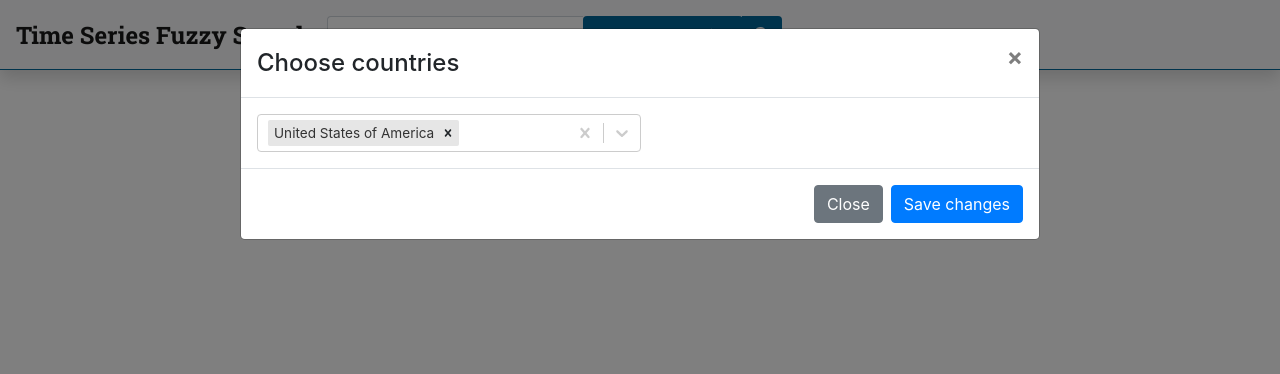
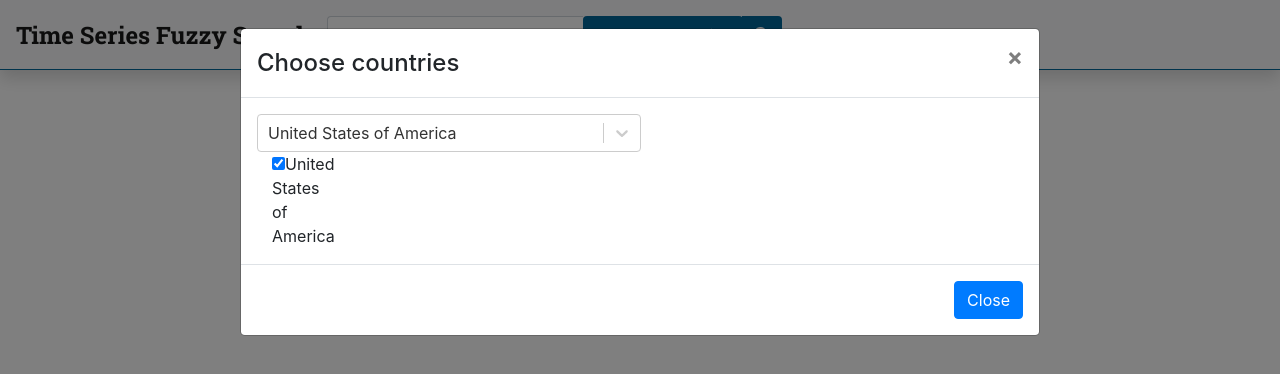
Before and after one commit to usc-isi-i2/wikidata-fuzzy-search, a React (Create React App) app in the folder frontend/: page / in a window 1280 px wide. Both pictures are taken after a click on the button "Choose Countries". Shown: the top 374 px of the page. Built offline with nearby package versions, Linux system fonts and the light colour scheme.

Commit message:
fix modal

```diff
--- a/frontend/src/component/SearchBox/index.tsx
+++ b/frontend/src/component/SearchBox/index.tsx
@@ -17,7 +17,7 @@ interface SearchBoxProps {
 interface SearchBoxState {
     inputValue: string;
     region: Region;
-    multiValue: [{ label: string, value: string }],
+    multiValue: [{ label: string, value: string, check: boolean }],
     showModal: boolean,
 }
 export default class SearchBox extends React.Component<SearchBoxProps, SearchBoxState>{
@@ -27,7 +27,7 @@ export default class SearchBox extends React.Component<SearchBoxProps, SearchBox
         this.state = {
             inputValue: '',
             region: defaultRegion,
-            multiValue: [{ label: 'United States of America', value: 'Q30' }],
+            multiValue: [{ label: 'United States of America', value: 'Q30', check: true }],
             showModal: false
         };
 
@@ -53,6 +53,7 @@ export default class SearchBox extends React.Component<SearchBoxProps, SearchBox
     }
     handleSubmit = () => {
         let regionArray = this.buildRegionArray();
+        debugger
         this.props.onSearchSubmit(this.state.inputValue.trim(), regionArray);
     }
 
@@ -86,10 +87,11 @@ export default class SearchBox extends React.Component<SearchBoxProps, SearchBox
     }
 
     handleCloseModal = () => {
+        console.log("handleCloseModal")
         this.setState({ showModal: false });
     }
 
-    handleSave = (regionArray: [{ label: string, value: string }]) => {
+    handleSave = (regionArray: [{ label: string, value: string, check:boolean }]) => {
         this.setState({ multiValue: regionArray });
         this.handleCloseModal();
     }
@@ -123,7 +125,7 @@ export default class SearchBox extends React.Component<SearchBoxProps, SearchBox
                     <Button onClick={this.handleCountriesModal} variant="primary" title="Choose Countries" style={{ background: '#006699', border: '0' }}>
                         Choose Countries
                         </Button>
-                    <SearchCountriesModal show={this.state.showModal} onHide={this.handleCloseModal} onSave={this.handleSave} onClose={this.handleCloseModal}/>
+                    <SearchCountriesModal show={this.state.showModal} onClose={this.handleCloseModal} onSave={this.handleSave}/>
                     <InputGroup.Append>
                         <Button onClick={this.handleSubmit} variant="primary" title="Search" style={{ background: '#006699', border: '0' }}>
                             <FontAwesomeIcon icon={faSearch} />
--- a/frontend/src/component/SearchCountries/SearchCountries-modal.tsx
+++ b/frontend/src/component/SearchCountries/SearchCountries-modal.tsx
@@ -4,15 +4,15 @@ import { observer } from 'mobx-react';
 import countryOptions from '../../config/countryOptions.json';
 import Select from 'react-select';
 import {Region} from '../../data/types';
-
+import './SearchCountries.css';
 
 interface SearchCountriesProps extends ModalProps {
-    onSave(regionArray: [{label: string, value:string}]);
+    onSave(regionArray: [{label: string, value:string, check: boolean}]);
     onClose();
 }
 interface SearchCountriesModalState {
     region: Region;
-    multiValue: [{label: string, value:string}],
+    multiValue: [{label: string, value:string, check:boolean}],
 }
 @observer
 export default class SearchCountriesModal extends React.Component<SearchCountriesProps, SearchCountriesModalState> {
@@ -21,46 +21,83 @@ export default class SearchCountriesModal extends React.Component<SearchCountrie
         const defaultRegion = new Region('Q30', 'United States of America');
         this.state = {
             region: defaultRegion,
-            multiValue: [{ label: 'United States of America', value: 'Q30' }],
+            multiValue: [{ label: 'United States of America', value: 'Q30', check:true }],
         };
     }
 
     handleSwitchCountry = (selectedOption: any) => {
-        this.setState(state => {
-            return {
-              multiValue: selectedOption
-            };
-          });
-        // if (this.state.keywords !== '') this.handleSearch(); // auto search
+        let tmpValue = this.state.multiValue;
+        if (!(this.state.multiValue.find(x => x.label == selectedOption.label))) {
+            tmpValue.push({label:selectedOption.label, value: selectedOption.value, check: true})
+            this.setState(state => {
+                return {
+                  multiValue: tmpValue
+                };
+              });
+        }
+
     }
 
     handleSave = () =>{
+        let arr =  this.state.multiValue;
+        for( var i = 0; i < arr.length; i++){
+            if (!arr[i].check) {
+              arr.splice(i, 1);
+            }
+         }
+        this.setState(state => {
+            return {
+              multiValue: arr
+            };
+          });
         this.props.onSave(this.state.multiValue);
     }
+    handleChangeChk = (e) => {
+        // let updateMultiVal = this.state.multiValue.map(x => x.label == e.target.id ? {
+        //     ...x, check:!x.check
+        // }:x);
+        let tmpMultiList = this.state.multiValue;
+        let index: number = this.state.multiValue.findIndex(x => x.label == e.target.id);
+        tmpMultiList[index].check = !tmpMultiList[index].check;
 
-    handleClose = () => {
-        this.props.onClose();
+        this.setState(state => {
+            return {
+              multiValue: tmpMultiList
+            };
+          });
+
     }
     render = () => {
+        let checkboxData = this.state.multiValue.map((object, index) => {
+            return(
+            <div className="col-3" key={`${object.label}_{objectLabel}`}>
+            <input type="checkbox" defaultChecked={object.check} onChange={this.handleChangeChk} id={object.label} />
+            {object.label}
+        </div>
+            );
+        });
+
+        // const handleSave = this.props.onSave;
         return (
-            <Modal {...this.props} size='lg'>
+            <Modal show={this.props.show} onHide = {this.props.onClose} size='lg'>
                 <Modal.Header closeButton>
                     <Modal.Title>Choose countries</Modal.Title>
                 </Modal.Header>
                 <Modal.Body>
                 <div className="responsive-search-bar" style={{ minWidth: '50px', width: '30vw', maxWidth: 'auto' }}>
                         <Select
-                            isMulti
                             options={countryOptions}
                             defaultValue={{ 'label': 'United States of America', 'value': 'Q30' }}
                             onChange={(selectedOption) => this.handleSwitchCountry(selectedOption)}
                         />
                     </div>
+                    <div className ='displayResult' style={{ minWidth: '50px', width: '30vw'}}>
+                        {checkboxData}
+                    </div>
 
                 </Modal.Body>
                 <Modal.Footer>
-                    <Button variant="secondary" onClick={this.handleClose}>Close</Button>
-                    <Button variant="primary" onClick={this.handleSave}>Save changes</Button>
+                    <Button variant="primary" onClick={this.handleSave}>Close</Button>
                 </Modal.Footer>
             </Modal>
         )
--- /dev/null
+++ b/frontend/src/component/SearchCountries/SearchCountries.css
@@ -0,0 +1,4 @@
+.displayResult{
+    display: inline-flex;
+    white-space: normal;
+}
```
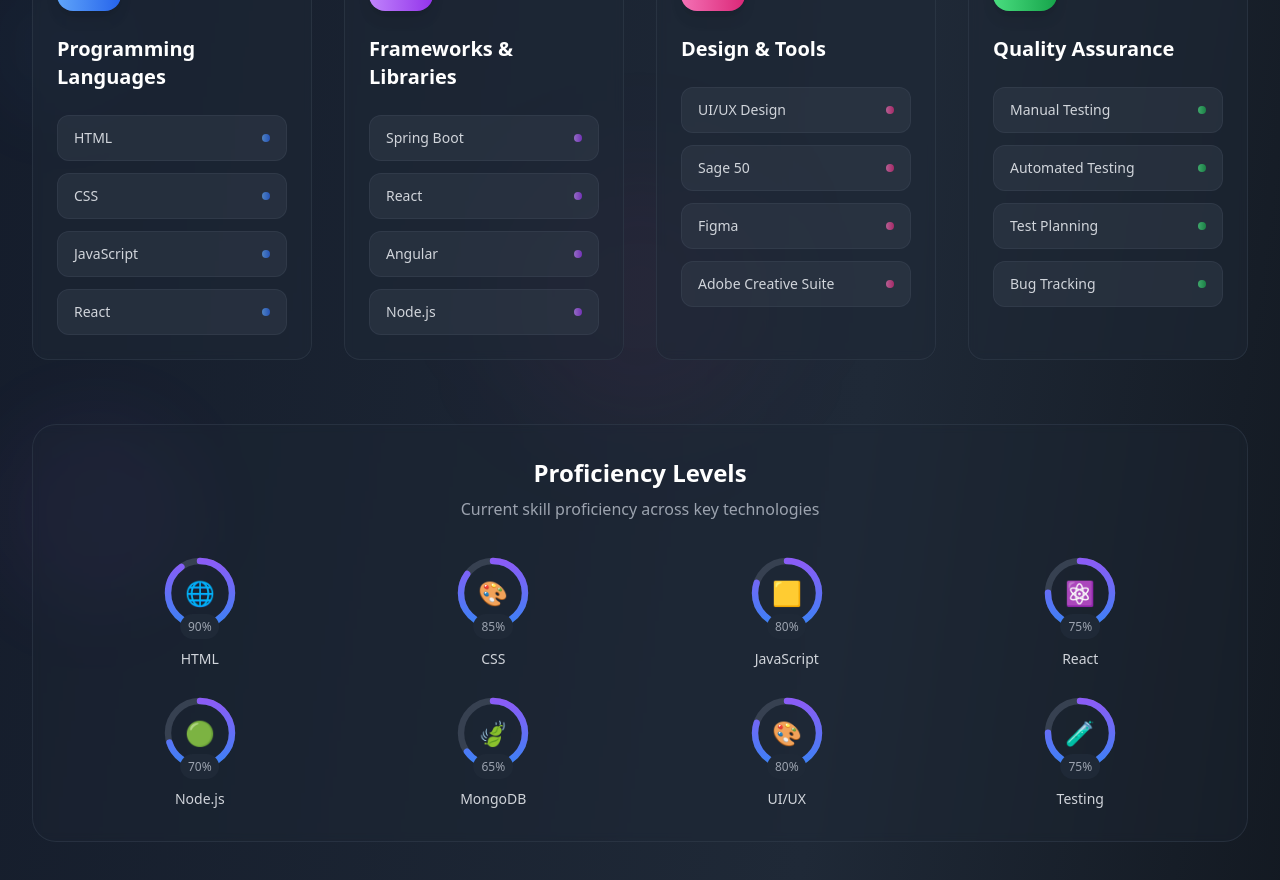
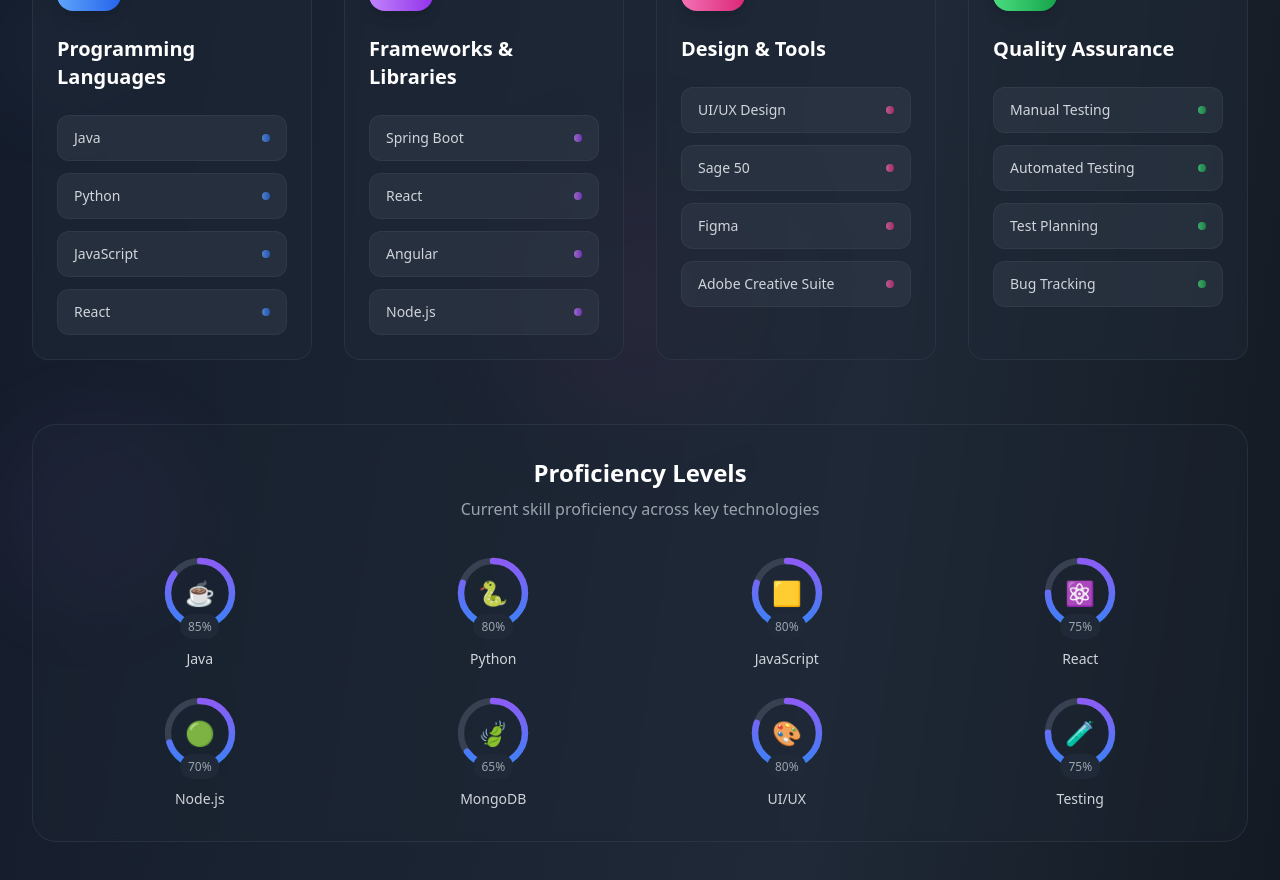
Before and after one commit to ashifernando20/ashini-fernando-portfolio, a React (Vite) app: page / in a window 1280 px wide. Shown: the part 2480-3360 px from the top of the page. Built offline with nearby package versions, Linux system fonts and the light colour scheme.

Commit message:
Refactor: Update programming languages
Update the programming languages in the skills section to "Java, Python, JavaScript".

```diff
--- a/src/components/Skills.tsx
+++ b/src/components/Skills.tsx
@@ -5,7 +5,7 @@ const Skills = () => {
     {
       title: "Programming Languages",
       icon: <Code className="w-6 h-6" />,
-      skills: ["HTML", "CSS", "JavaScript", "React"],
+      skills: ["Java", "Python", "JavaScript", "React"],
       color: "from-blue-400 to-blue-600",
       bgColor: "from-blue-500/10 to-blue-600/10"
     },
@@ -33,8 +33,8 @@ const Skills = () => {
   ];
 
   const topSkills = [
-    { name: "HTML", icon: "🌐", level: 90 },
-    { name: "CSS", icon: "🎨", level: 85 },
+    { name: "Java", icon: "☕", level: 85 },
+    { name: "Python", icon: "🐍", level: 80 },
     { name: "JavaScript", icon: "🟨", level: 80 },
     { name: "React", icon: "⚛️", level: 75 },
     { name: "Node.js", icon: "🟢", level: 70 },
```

— Action item —
Show every line above in which the word "regionArray" occurs.

— Result below —
         let regionArray = this.buildRegionArray();
         this.props.onSearchSubmit(this.state.inputValue.trim(), regionArray);
-    handleSave = (regionArray: [{ label: string, value: string }]) => {
+    handleSave = (regionArray: [{ label: string, value: string, check:boolean }]) => {
         this.setState({ multiValue: regionArray });
-    onSave(regionArray: [{label: string, value:string}]);
+    onSave(regionArray: [{label: string, value:string, check: boolean}]);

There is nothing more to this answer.